#### Instructions to follow:
Work out how many lines of the entries have the word "http" in them. Respond with that number only.

╭─ Material supplied

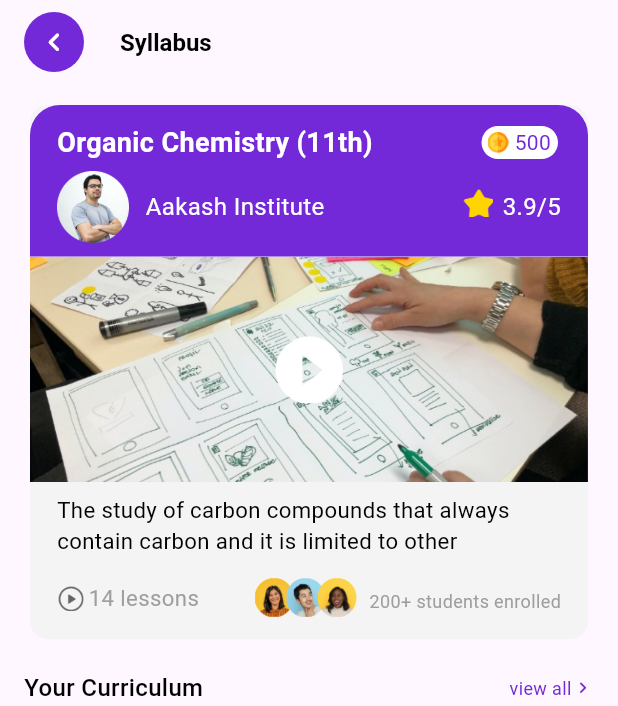
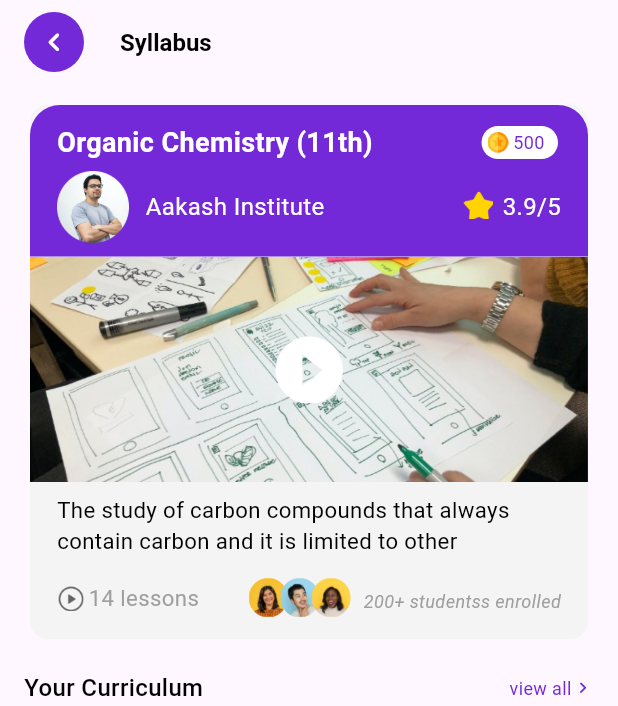
Before and after one commit to Niranjan-Dorage/ostello_task, a Flutter app: the screen it shows after launch, on a phone screen of 412 x 824 dp. Shown: the top 706 px of the screen. Run offline on Flutter 3.47's test engine with Material 3 defaults, Android fonts, the light colour scheme and no system bars; Roboto replaces fonts that are missing (Appfont-Medium).

Commit message:
minor changes

```diff
--- a/lib/screens/syllabus/reviews.dart
+++ b/lib/screens/syllabus/reviews.dart
@@ -33,8 +33,10 @@
                     fontWeight: FontWeight.w400),
               ),
               const Spacer(),
-              SizedBox(
-                  width: 20, child: Image(image: AssetImage(AssetName.star))),
+              Container(
+                  padding: EdgeInsets.only(top: 3),
+                  width: 20,
+                  child: Image(image: AssetImage(AssetName.star))),
               Padding(
                 padding: const EdgeInsets.only(top: 5, right: 18, left: 6),
                 child: Text(
--- a/lib/screens/syllabus/syllabus_card.dart
+++ b/lib/screens/syllabus/syllabus_card.dart
@@ -39,18 +39,20 @@
                         width: 51,
                         height: 22,
                         margin: const EdgeInsets.only(right: 20, top: 12),
+                        padding: const EdgeInsets.all(1),
                         decoration: BoxDecoration(
                             color: AppColorScheme().whiteColor,
                             borderRadius: BorderRadius.circular(100)),
                         child: Row(
                           children: [
                             Padding(
-                              padding: const EdgeInsets.all(4),
+                              padding: const EdgeInsets.all(3),
                               child: Image(image: AssetImage(AssetName.coin)),
                             ),
                             Text(
                               "500",
                               style: TextStyle(
+                                  fontSize: 12,
                                   color: AppColorScheme().primaryColor),
                             )
                           ],
@@ -59,6 +61,7 @@
                     ],
                   ),
                   Row(
+                    crossAxisAlignment: CrossAxisAlignment.center,
                     children: [
                       Container(
                         width: 48,
@@ -75,7 +78,8 @@
                         ),
                       ),
                       const Spacer(),
-                      SizedBox(
+                      Container(
+                          padding: const EdgeInsets.only(top: 3),
                           width: 20,
                           child: Image(image: AssetImage(AssetName.star))),
                       Padding(
@@ -167,8 +171,8 @@
                   Padding(
                     padding: const EdgeInsets.only(top: 5, left: 8),
                     child: Text(
-                      "200+ students enrolled",
-                      style: FontThemeClass().small(context,
+                      "200+ studentss enrolled",
+                      style: FontThemeClass().italicSmall(context,
                           fontWeight: FontWeight.w400, color: Colors.grey),
                     ),
                   ),
--- a/lib/theme/app_font.dart
+++ b/lib/theme/app_font.dart
@@ -37,4 +37,13 @@
       color: color ?? Colors.black,
     );
   }
+  TextStyle italicSmall(BuildContext ctx, {Color? color, FontWeight? fontWeight}) {
+    return TextStyle(
+      fontStyle: FontStyle.italic,
+      fontSize: 12,
+      fontFamily: 'Appfont-Medium',
+      fontWeight: fontWeight ?? FontWeight.w700,
+      color: color ?? Colors.black,
+    );
+  }
 }
```
Also changed, not shown: lib/screens/categories/categories.dart (+14 -0 lines), assets/images/search.png (added).
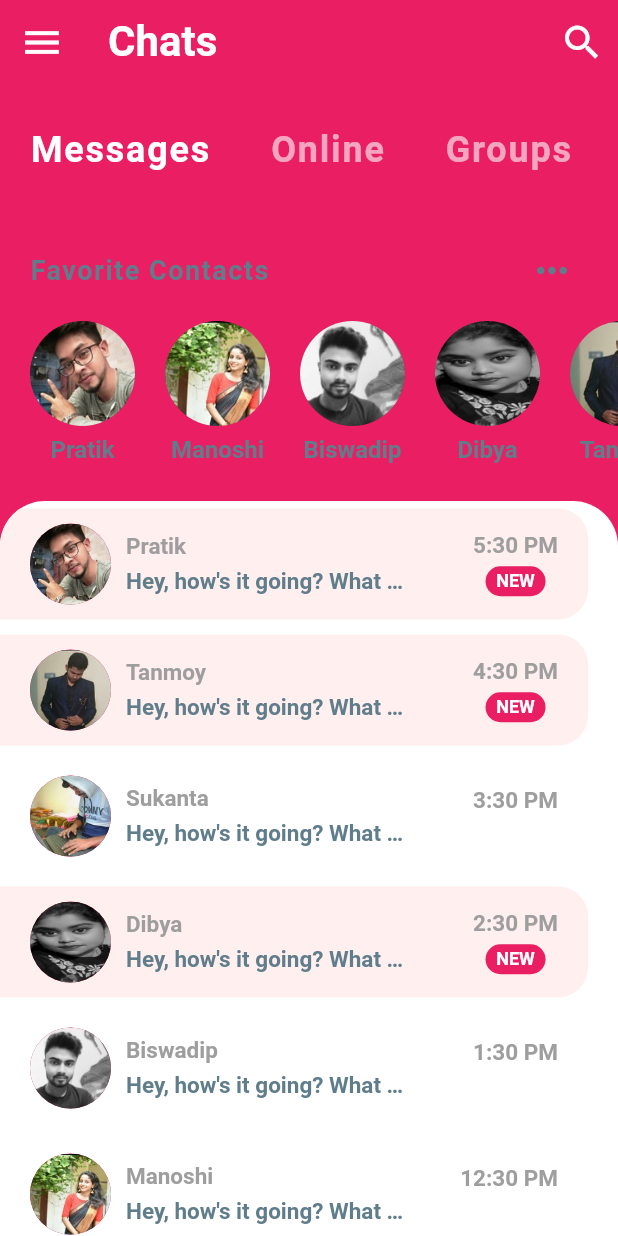
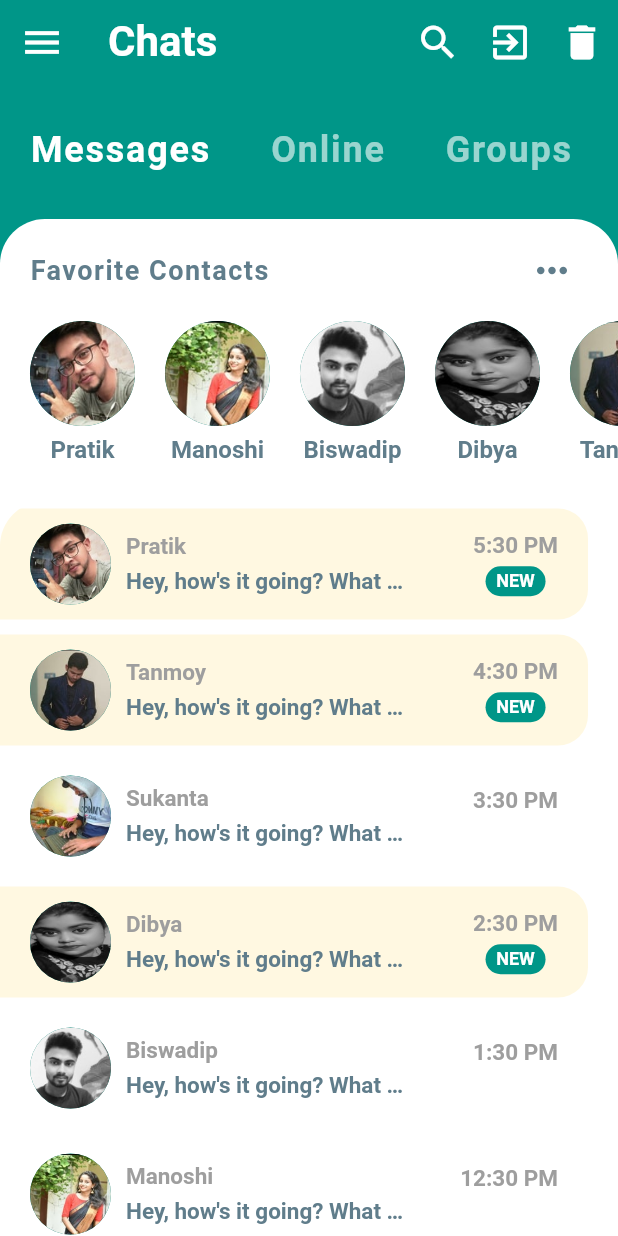
Before and after one commit to codewithSUKU/dartchat, a Flutter app: the HomeScreen screen opened directly, on a phone screen of 412 x 824 dp. Run offline on Flutter 3.47's test engine with Material 2 defaults, Android fonts, the phone set to English and light mode, and no system bars; our stand-ins replace shared_preferences; accounts and stored records are empty.

Commit message:
3rd Commit from Gairick Saha

```diff
--- a/lib/main.dart
+++ b/lib/main.dart
@@ -1,5 +1,5 @@
 import 'package:flutter/material.dart';
-import 'package:dartchat/MainPage.dart';
+import 'package:dartchat/screens/MainPage.dart';
 
 void main() => runApp(MyApp());
 
@@ -10,7 +10,8 @@ class MyApp extends StatelessWidget {
       debugShowCheckedModeBanner: false,
       home: MainPage(),
       theme: ThemeData(
-        primarySwatch: Colors.pink,
+        primarySwatch: Colors.teal,
+        accentColor: Colors.white
       ),
     );
   }
--- a/lib/screens/home_screen.dart
+++ b/lib/screens/home_screen.dart
@@ -1,3 +1,4 @@
+import 'package:dartchat/screens/MainPage.dart';
 import 'package:flutter/material.dart';
 import 'package:dartchat/widegets/category_selector.dart';
 import 'package:dartchat/widegets/favorite_contacts.dart';
@@ -35,6 +36,25 @@ class _HomeScreenState extends State<HomeScreen> {
             color: Colors.white,
             onPressed: () {},
           ),
+          IconButton(
+            icon: Icon(Icons.exit_to_app),
+            iconSize: 30.0,
+            color: Colors.white,
+            onPressed: () {
+              Navigator.pushReplacement(
+                context,
+                MaterialPageRoute(builder: (context) {
+                  return LoginPage();
+                }),
+              );
+            },
+          ),
+          IconButton(
+            icon: Icon(Icons.delete),
+            iconSize: 30.0,
+            color: Colors.white,
+            onPressed: () {},
+          ),
         ],
       ),
       body: Column(
--- a/lib/signup/sign.dart
+++ b/lib/signup/sign.dart
@@ -58,7 +58,7 @@ class _SignUpPageState extends State<SignUpPage> {
       final response = await http.post('http://15.206.162.58:3000/user/signUp/',
           headers: {"Accept": "application/json"}, body: data);
       var responseCode = response.statusCode;
-      print('$responseCode');
+      // print('$responseCode');
       // final res = json.decode(response.body);
 
       if (responseCode == 409) {
--- a/lib/widegets/recent_chats.dart
+++ b/lib/widegets/recent_chats.dart
@@ -37,7 +37,7 @@ class RecentChats extends StatelessWidget {
                   padding:
                   EdgeInsets.symmetric(horizontal: 20.0, vertical: 10.0),
                   decoration: BoxDecoration(
-                    color: chat.unread ? Color(0xFFFFEFEE) : Colors.white,
+                    color: chat.unread ? Color(0xFFFFF8E1) : Colors.white,
                     borderRadius: BorderRadius.only(
                       topRight: Radius.circular(20.0),
                       bottomRight: Radius.circular(20.0),
```
Also changed, not shown: lib/globalState.dart (deleted, +0 -11 lines), lib/screens/MainPage.dart (renamed from lib/MainPage.dart, +21 -8 lines), lib/token.dart (added, +21 -0 lines), lib/widegets/login.dart (deleted), lib/widegets/signup.dart (deleted), 3 other files.
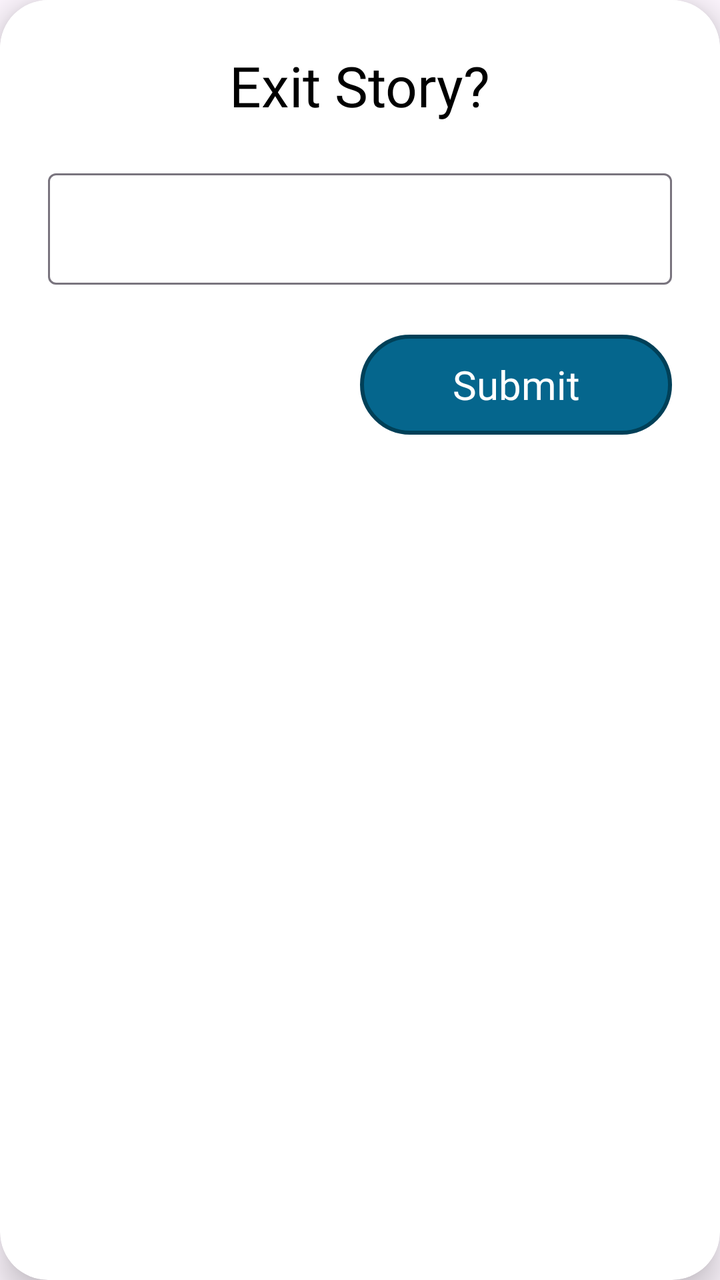
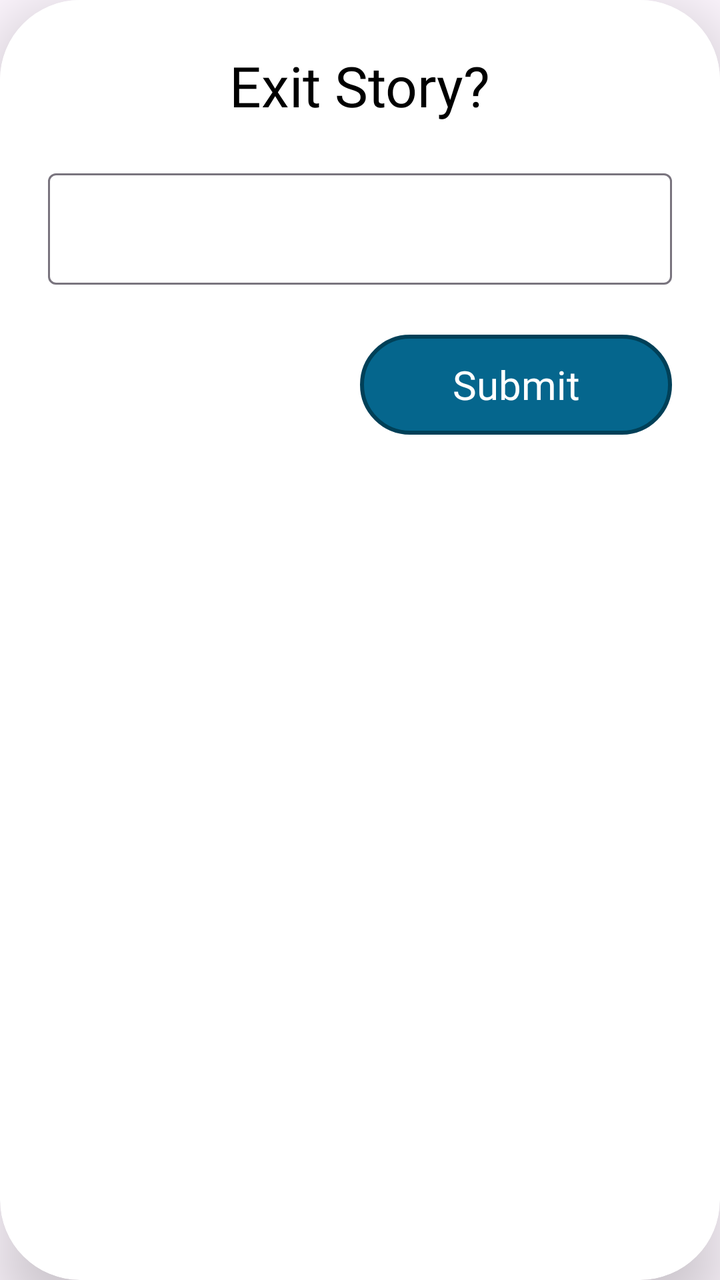

Compare the two renders of this Android layout. The source of the first and the diff that turns it into the second are given below.
<!-- AndroidManifest.xml: application theme Theme.Hostelvault -->
<!-- res/layout/reason_dialog.xml -->
<?xml version="1.0" encoding="utf-8"?>
<androidx.cardview.widget.CardView xmlns:android="http://schemas.android.com/apk/res/android"
    xmlns:app="http://schemas.android.com/apk/res-auto"
    android:layout_width="300dp"
    android:layout_height="wrap_content"
    android:background="@drawable/edittextbg"
    app:cardCornerRadius="24dp"
    app:cardElevation="10dp">

    <LinearLayout
        android:layout_width="match_parent"
        android:layout_height="wrap_content"
        android:background="@drawable/edittextbg"
        android:gravity="center"
        android:orientation="vertical"
        android:padding="24dp">

        <TextView
            android:layout_width="wrap_content"
            android:layout_height="wrap_content"
            android:fontFamily="@font/poppins_semibold"
            android:text="@string/exit_story"
            android:textColor="@color/black"
            android:textSize="28sp">

        </TextView>

        <com.google.android.material.textfield.TextInputLayout
            android:layout_width="match_parent"
            android:layout_height="wrap_content"
            android:layout_marginTop="20dp"
            app:endIconMode="clear_text">

            <com.google.android.material.textfield.TextInputEditText
                android:id="@+id/reason"
                android:layout_width="match_parent"
                android:textColor="@color/black"
                android:layout_height="wrap_content"
                android:layout_marginTop="20dp">

            </com.google.android.material.textfield.TextInputEditText>

        </com.google.android.material.textfield.TextInputLayout>

        <LinearLayout
            android:layout_width="match_parent"
            android:layout_height="wrap_content"
            android:gravity="right"
            android:orientation="horizontal">

            <View
                android:layout_width="0dp"
                android:layout_height="75dp"
                android:layout_weight="1" />

            <com.google.android.material.button.MaterialButton
                android:id="@+id/reasonSubmit"
                style="@style/Theme.Hostelvault"
                android:layout_width="0dp"
                android:layout_height="match_parent"
                android:layout_marginTop="25dp"
                android:layout_weight="1"
                android:gravity="center"
                android:background="@drawable/btn_bg"
                android:fontFamily="@font/poppins"
                android:text="@string/submit"
                android:textColor="@color/white"
                android:textSize="20sp">

            </com.google.android.material.button.MaterialButton>


        </LinearLayout>


    </LinearLayout>

</androidx.cardview.widget.CardView>
<!-- resources referenced by this layout -->
<resources>
  <color name="black">#FF000000</color>
  <color name="white">#FFFFFFFF</color>
  <!-- drawable btn_bg (drawable) -->
  <?xml version="1.0" encoding="utf-8"?>
  <shape xmlns:android="http://schemas.android.com/apk/res/android" android:shape="rectangle">
      <stroke
          android:color="#004058"
          android:width="2dp">
      </stroke>
      <corners
          android:radius="500dp">
      </corners>
      <solid
          android:color="@color/dark_teal">
      </solid>
  </shape>
  <!-- drawable edittextbg (drawable) -->
  <?xml version="1.0" encoding="utf-8"?>
  <layer-list xmlns:android="http://schemas.android.com/apk/res/android"
      android:shape="rectangle">
      <item>
          <shape >
              <corners
                  android:radius="24dp">
  
              </corners>
              <solid
                  android:color="@color/white">
              </solid>
          </shape>
      </item>
  </layer-list>
  <string name="exit_story">Exit Story?</string>
  <string name="submit">Submit</string>
  <style name="Theme.Hostelvault" parent="Theme.Material3.DayNight.NoActionBar">
  
          <item name="android:statusBarColor">@color/bg_color</item>
          <item name="colorPrimary">@color/black</item>
          <item name="colorPrimaryVariant">@color/transparent</item>
          <item name="backgroundTint">@null</item>
          <item name="strokeColor">@null</item>
  
      </style>
  <color name="dark_teal">#05668D</color>
  <color name="bg_color">#1A1A24</color>
  <color name="transparent">#004F4FA5</color>
</resources>

<!-- the commit's change to res/layout/reason_dialog.xml (unified diff, before → after) -->
@@ -4,8 +4,9 @@
     android:layout_width="300dp"
     android:layout_height="wrap_content"
     android:background="@drawable/edittextbg"
-    app:cardCornerRadius="24dp"
-    app:cardElevation="10dp">
+    app:cardCornerRadius="40dp"
+    android:layout_gravity="center"
+    app:cardElevation="20dp">
 
     <LinearLayout
         android:layout_width="match_parent"
@@ -36,7 +37,7 @@
                 android:layout_width="match_parent"
                 android:textColor="@color/black"
                 android:layout_height="wrap_content"
-                android:layout_marginTop="20dp">
+                android:layout_marginTop="25dp">
 
             </com.google.android.material.textfield.TextInputEditText>
 
<!-- resource entries referenced after the edit -->
@@ -10,7 +10,7 @@
           android:width="2dp">
       </stroke>
       <corners
-          android:radius="500dp">
+          android:radius="300dp">
       </corners>
       <solid
           android:color="@color/dark_teal">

╰─

#### Response:
5